Tests and diagnosisBy Mayo Clinic staff
Your doctor will do a series of tests to look for pericardial effusion, identify possible causes and determine treatment. For some of the exams, your doctor may refer you to a cardiologist.
Your doctor will perform a medical exam. In particular, he or she will listen to your heart with a stethoscope. If your pericardium is inflamed, your doctor may hear a high-pitched, scratchy sound called a friction rub. If there's a large amount of fluid accumulated, your heartbeat may be muffled or sound distant.

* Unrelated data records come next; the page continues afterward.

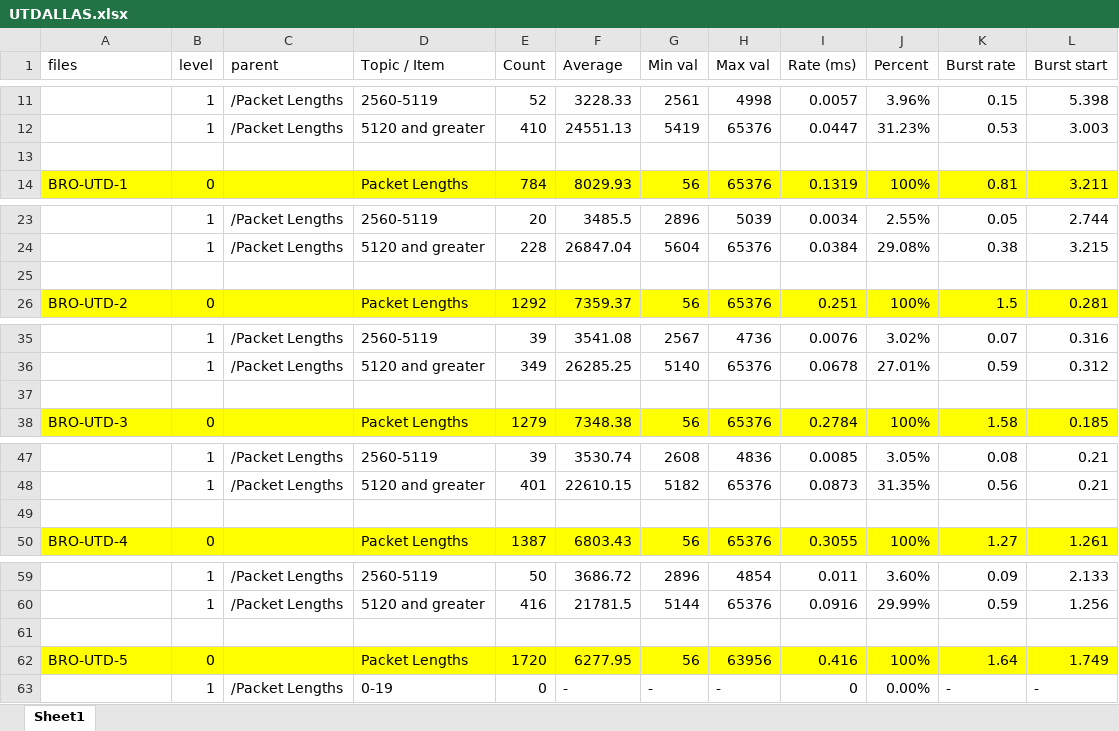
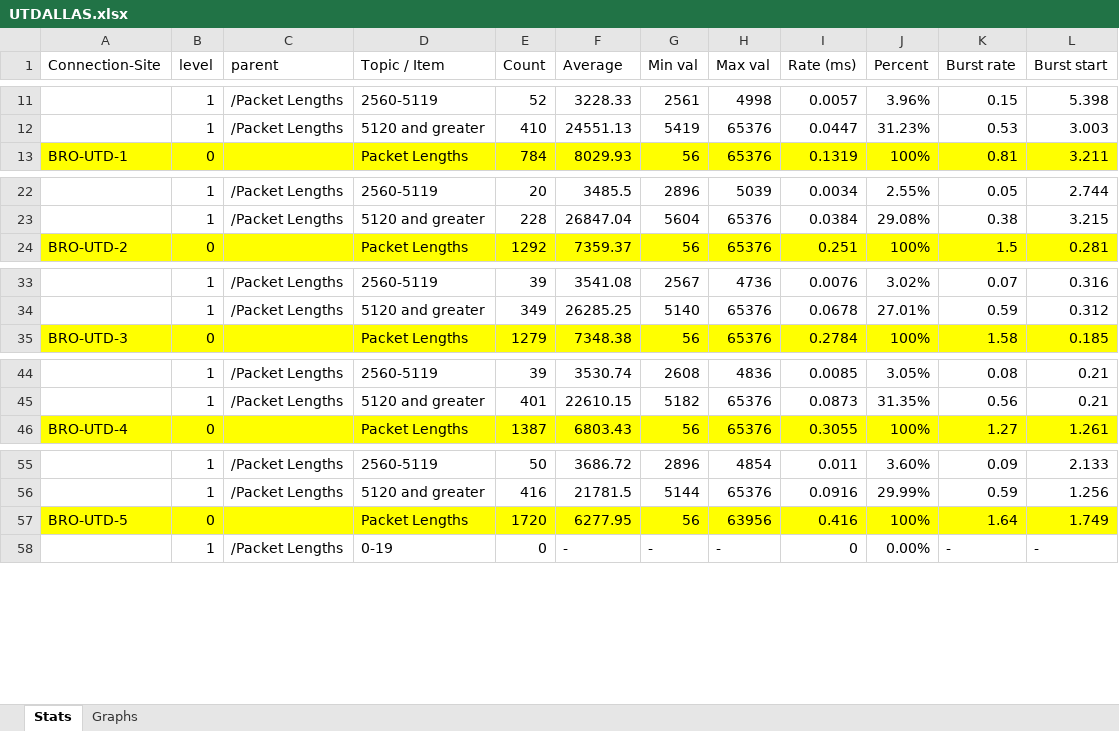
Before and after one commit to markadivalerio/security_lab5, an Excel workbook: part2/all_stats/UTDALLAS.xlsx, sheet Stats, drawn as a sheet; only a part is shown, gaps mark what is left out; values as stored, in another font and other column widths than the file's, no borders; the diff covers the shown part only; the diff names each change by its address in the sheet, - before the commit and + after, or states it on an @@ line.

```diff
--- a/part2/all_stats/UTDALLAS.xlsx (sheet Stats)
+++ b/part2/all_stats/UTDALLAS.xlsx (sheet Stats)
-sheet tab: Sheet1
+sheet tab: Stats
+sheet tab: Graphs
-A1: files
+A1: Connection-Site
-row 13: (empty)
-row 25: (empty)
-row 37: (empty)
-row 49: (empty)
-row 61: (empty)
```
Also changed, not shown: 24 removed rows elsewhere in this sheet, charts or pictures, part2/all_stats/ASU.xlsx, part2/all_stats/berkeley_analysis.xlsx, 6 other files.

A commonly used test to diagnose pericardial effusion is an echocardiogram. An echocardiogram uses sound waves to create real-time images of your heart. With this procedure, a cardiologist can see the extent of pericardial effusion based on the amount of space present between the two layers of the pericardium. An echocardiogram can also show decreased heart function due to pressure on the heart (tamponade). Your cardiologist may be able to see whether one or more chambers of the heart have collapsed and how efficiently your heart is pumping blood. There are two types of echocardiograms:
- Transthoracic echocardiogram. This device uses a sound-emitting device (transducer) that is placed on your chest over your heart.
- Transesophageal echocardiogram. This type of echocardiogram uses a tiny transducer on a tube that's inserted down your the part of the digestive tract that runs from the throat to the stomach (esophagus). Because the esophagus lies close to the heart, having the transducer placed there often provides a more detailed image of the heart.
An electrocardiogram — also called an ECG or EKG — records electrical signals as they travel through your heart. Your cardiologist can look for patterns among these signals that suggest tamponade.
A chest X-ray may show an enlarged silhouette of your heart if the amount of fluid in the pericardium is large.
Other imaging technologies
Computerized tomography (CT) scan and magnetic resonance imaging (MRI) are imaging technologies that can detect pericardial effusion, although they're not generally used to look for the disorder. However, pericardial effusion may be diagnosed when these tests are done for other reasons.
If your doctor finds evidence of pericardial effusion, he or she may order blood tests or other diagnostic tests to identify an underlying cause.
- Hoit BD. Diagnosis and treatment of pericardial effusion. http://www.uptodate.com/home. Accessed June 10, 2013.
- Khandaker MH, et al. Pericardial disease: Diagnosis and management. Mayo Clinic Proceedings. 2010;85:572.
- Papadakis MA, et al. Current Medical Diagnosis & Treatment 2013. 52nd ed. New York, N.Y.: The McGraw-Hill Companies; 2013. http://www.accessmedicine.com/resourceTOC.aspx?resourceID=1. Accessed June 10, 2013.
- Cardiopulmonary syndromes (PDQ). National Cancer Institute. http://www.cancer.gov/cancertopics/pdq/supportivecare/cardiopulmonary/HealthProfessional. Accessed June 17, 2013.
- Sagrista-Sauleda J, et al. Diagnosis and management of pericardial effusion. World Journal of Cardiology. 2011;3:135.
- Fuster V, ed. et al. Hurst's The Heart. 13th ed. New York, N.Y.: The McGraw-Hill Companies; 2011. http://www.accessmedicine.com/resourceTOC.aspx?resourceID=5. Accessed June 10, 2013.
- Imazio M. Contemporary management of pericardial diseases. Current Opinion in Cardiology. 2012;27:308.